Change detection data
══════════
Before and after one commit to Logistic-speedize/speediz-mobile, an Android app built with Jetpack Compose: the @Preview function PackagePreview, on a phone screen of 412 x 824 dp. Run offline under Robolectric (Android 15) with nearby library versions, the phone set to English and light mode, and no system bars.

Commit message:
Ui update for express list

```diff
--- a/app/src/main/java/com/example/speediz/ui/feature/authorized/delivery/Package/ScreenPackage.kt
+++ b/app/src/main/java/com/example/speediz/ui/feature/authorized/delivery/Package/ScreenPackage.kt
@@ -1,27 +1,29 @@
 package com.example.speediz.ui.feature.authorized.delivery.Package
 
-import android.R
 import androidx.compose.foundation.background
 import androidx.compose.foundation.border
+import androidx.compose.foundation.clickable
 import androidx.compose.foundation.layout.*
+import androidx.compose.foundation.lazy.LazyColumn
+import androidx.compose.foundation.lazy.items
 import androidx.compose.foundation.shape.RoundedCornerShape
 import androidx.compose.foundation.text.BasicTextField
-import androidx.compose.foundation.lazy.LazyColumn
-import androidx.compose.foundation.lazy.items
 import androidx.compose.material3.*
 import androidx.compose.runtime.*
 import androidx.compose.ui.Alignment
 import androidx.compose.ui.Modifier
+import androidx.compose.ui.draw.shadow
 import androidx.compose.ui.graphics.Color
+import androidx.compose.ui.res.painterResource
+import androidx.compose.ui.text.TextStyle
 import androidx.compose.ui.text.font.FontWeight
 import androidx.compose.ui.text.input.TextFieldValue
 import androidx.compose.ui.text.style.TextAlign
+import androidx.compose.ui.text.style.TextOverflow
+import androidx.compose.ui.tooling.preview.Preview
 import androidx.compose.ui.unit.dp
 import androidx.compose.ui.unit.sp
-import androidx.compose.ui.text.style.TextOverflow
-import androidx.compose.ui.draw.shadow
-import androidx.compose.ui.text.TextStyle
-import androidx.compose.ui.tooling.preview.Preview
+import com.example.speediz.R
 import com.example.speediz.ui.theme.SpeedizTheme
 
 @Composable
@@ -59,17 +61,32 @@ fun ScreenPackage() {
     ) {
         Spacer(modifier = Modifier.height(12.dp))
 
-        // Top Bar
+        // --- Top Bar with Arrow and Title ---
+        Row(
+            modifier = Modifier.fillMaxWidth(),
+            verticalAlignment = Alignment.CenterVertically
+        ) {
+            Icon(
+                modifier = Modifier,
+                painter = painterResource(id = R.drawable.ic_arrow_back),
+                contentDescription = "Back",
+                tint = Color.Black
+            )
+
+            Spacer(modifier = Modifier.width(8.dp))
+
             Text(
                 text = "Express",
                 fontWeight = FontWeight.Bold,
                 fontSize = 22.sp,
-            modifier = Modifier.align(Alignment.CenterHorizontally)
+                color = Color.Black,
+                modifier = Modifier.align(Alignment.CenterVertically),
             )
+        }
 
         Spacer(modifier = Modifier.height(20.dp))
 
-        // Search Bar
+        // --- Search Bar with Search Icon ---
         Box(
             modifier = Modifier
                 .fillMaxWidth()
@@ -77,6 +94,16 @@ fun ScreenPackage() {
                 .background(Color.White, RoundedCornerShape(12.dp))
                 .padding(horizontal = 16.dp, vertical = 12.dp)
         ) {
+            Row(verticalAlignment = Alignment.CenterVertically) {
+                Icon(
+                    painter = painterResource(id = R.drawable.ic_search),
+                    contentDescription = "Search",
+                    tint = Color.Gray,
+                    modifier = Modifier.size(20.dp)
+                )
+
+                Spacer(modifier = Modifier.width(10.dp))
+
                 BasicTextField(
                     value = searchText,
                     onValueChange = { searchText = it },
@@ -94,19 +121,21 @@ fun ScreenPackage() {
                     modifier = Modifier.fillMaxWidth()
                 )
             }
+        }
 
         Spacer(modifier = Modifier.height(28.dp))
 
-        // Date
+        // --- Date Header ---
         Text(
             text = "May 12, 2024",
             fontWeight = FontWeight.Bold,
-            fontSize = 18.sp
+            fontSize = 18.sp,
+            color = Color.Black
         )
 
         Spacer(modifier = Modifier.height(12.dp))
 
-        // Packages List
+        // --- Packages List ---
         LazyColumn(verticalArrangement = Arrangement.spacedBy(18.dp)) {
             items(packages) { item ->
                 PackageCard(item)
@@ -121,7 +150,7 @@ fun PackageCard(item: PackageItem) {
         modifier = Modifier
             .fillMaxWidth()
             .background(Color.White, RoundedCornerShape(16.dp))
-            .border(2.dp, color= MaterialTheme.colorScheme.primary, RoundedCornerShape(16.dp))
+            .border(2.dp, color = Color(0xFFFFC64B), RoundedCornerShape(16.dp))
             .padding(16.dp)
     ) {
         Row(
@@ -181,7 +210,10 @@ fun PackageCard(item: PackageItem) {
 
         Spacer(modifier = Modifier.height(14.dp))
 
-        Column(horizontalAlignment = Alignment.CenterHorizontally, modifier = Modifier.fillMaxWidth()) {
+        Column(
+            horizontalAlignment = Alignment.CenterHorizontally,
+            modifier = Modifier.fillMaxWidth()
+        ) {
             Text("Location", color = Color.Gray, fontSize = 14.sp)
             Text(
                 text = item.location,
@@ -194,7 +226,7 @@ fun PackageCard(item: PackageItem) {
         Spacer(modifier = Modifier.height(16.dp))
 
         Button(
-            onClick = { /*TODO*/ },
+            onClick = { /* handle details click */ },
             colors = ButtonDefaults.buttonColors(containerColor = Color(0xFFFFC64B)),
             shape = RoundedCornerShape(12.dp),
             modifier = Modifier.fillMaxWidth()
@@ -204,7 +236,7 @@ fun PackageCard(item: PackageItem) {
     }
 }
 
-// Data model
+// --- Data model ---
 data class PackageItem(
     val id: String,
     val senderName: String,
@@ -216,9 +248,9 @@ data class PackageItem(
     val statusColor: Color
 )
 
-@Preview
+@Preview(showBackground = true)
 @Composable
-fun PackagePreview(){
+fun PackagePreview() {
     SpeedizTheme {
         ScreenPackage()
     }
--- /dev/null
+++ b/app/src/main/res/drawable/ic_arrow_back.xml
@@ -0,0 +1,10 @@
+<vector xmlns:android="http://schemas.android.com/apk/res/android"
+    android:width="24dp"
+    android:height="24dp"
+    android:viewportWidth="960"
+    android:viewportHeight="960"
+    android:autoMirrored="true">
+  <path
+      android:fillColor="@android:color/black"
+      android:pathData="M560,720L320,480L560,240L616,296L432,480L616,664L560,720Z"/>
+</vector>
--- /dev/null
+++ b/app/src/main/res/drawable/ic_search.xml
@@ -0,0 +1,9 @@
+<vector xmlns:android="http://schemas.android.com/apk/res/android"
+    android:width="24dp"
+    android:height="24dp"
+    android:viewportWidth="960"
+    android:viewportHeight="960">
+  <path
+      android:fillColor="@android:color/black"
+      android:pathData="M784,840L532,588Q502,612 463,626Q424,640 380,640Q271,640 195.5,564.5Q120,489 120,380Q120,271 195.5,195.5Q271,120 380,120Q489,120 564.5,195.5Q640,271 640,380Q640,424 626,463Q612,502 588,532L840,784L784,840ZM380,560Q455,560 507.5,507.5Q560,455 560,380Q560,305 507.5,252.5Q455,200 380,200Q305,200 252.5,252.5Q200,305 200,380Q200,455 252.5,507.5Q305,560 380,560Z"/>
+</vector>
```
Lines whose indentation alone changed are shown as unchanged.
══════════
Task prompt – Repeat the data above, word for word.

Completed exercise –
Before and after one commit to Logistic-speedize/speediz-mobile, an Android app built with Jetpack Compose: the @Preview function PackagePreview, on a phone screen of 412 x 824 dp. Run offline under Robolectric (Android 15) with nearby library versions, the phone set to English and light mode, and no system bars.

Commit message:
Ui update for express list

```diff
--- a/app/src/main/java/com/example/speediz/ui/feature/authorized/delivery/Package/ScreenPackage.kt
+++ b/app/src/main/java/com/example/speediz/ui/feature/authorized/delivery/Package/ScreenPackage.kt
@@ -1,27 +1,29 @@
 package com.example.speediz.ui.feature.authorized.delivery.Package
 
-import android.R
 import androidx.compose.foundation.background
 import androidx.compose.foundation.border
+import androidx.compose.foundation.clickable
 import androidx.compose.foundation.layout.*
+import androidx.compose.foundation.lazy.LazyColumn
+import androidx.compose.foundation.lazy.items
 import androidx.compose.foundation.shape.RoundedCornerShape
 import androidx.compose.foundation.text.BasicTextField
-import androidx.compose.foundation.lazy.LazyColumn
-import androidx.compose.foundation.lazy.items
 import androidx.compose.material3.*
 import androidx.compose.runtime.*
 import androidx.compose.ui.Alignment
 import androidx.compose.ui.Modifier
+import androidx.compose.ui.draw.shadow
 import androidx.compose.ui.graphics.Color
+import androidx.compose.ui.res.painterResource
+import androidx.compose.ui.text.TextStyle
 import androidx.compose.ui.text.font.FontWeight
 import androidx.compose.ui.text.input.TextFieldValue
 import androidx.compose.ui.text.style.TextAlign
+import androidx.compose.ui.text.style.TextOverflow
+import androidx.compose.ui.tooling.preview.Preview
 import androidx.compose.ui.unit.dp
 import androidx.compose.ui.unit.sp
-import androidx.compose.ui.text.style.TextOverflow
-import androidx.compose.ui.draw.shadow
-import androidx.compose.ui.text.TextStyle
-import androidx.compose.ui.tooling.preview.Preview
+import com.example.speediz.R
 import com.example.speediz.ui.theme.SpeedizTheme
 
 @Composable
@@ -59,17 +61,32 @@ fun ScreenPackage() {
     ) {
         Spacer(modifier = Modifier.height(12.dp))
 
-        // Top Bar
+        // --- Top Bar with Arrow and Title ---
+        Row(
+            modifier = Modifier.fillMaxWidth(),
+            verticalAlignment = Alignment.CenterVertically
+        ) {
+            Icon(
+                modifier = Modifier,
+                painter = painterResource(id = R.drawable.ic_arrow_back),
+                contentDescription = "Back",
+                tint = Color.Black
+            )
+
+            Spacer(modifier = Modifier.width(8.dp))
+
             Text(
                 text = "Express",
                 fontWeight = FontWeight.Bold,
                 fontSize = 22.sp,
-            modifier = Modifier.align(Alignment.CenterHorizontally)
+                color = Color.Black,
+                modifier = Modifier.align(Alignment.CenterVertically),
             )
+        }
 
         Spacer(modifier = Modifier.height(20.dp))
 
-        // Search Bar
+        // --- Search Bar with Search Icon ---
         Box(
             modifier = Modifier
                 .fillMaxWidth()
@@ -77,6 +94,16 @@ fun ScreenPackage() {
                 .background(Color.White, RoundedCornerShape(12.dp))
                 .padding(horizontal = 16.dp, vertical = 12.dp)
         ) {
+            Row(verticalAlignment = Alignment.CenterVertically) {
+                Icon(
+                    painter = painterResource(id = R.drawable.ic_search),
+                    contentDescription = "Search",
+                    tint = Color.Gray,
+                    modifier = Modifier.size(20.dp)
+                )
+
+                Spacer(modifier = Modifier.width(10.dp))
+
                 BasicTextField(
                     value = searchText,
                     onValueChange = { searchText = it },
@@ -94,19 +121,21 @@ fun ScreenPackage() {
                     modifier = Modifier.fillMaxWidth()
                 )
             }
+        }
 
         Spacer(modifier = Modifier.height(28.dp))
 
-        // Date
+        // --- Date Header ---
         Text(
             text = "May 12, 2024",
             fontWeight = FontWeight.Bold,
-            fontSize = 18.sp
+            fontSize = 18.sp,
+            color = Color.Black
         )
 
         Spacer(modifier = Modifier.height(12.dp))
 
-        // Packages List
+        // --- Packages List ---
         LazyColumn(verticalArrangement = Arrangement.spacedBy(18.dp)) {
             items(packages) { item ->
                 PackageCard(item)
@@ -121,7 +150,7 @@ fun PackageCard(item: PackageItem) {
         modifier = Modifier
             .fillMaxWidth()
             .background(Color.White, RoundedCornerShape(16.dp))
-            .border(2.dp, color= MaterialTheme.colorScheme.primary, RoundedCornerShape(16.dp))
+            .border(2.dp, color = Color(0xFFFFC64B), RoundedCornerShape(16.dp))
             .padding(16.dp)
     ) {
         Row(
@@ -181,7 +210,10 @@ fun PackageCard(item: PackageItem) {
 
         Spacer(modifier = Modifier.height(14.dp))
 
-        Column(horizontalAlignment = Alignment.CenterHorizontally, modifier = Modifier.fillMaxWidth()) {
+        Column(
+            horizontalAlignment = Alignment.CenterHorizontally,
+            modifier = Modifier.fillMaxWidth()
+        ) {
             Text("Location", color = Color.Gray, fontSize = 14.sp)
             Text(
                 text = item.location,
@@ -194,7 +226,7 @@ fun PackageCard(item: PackageItem) {
         Spacer(modifier = Modifier.height(16.dp))
 
         Button(
-            onClick = { /*TODO*/ },
+            onClick = { /* handle details click */ },
             colors = ButtonDefaults.buttonColors(containerColor = Color(0xFFFFC64B)),
             shape = RoundedCornerShape(12.dp),
             modifier = Modifier.fillMaxWidth()
@@ -204,7 +236,7 @@ fun PackageCard(item: PackageItem) {
     }
 }
 
-// Data model
+// --- Data model ---
 data class PackageItem(
     val id: String,
     val senderName: String,
@@ -216,9 +248,9 @@ data class PackageItem(
     val statusColor: Color
 )
 
-@Preview
+@Preview(showBackground = true)
 @Composable
-fun PackagePreview(){
+fun PackagePreview() {
     SpeedizTheme {
         ScreenPackage()
     }
--- /dev/null
+++ b/app/src/main/res/drawable/ic_arrow_back.xml
@@ -0,0 +1,10 @@
+<vector xmlns:android="http://schemas.android.com/apk/res/android"
+    android:width="24dp"
+    android:height="24dp"
+    android:viewportWidth="960"
+    android:viewportHeight="960"
+    android:autoMirrored="true">
+  <path
+      android:fillColor="@android:color/black"
+      android:pathData="M560,720L320,480L560,240L616,296L432,480L616,664L560,720Z"/>
+</vector>
--- /dev/null
+++ b/app/src/main/res/drawable/ic_search.xml
@@ -0,0 +1,9 @@
+<vector xmlns:android="http://schemas.android.com/apk/res/android"
+    android:width="24dp"
+    android:height="24dp"
+    android:viewportWidth="960"
+    android:viewportHeight="960">
+  <path
+      android:fillColor="@android:color/black"
+      android:pathData="M784,840L532,588Q502,612 463,626Q424,640 380,640Q271,640 195.5,564.5Q120,489 120,380Q120,271 195.5,195.5Q271,120 380,120Q489,120 564.5,195.5Q640,271 640,380Q640,424 626,463Q612,502 588,532L840,784L784,840ZM380,560Q455,560 507.5,507.5Q560,455 560,380Q560,305 507.5,252.5Q455,200 380,200Q305,200 252.5,252.5Q200,305 200,380Q200,455 252.5,507.5Q305,560 380,560Z"/>
+</vector>
```
Lines whose indentation alone changed are shown as unchanged.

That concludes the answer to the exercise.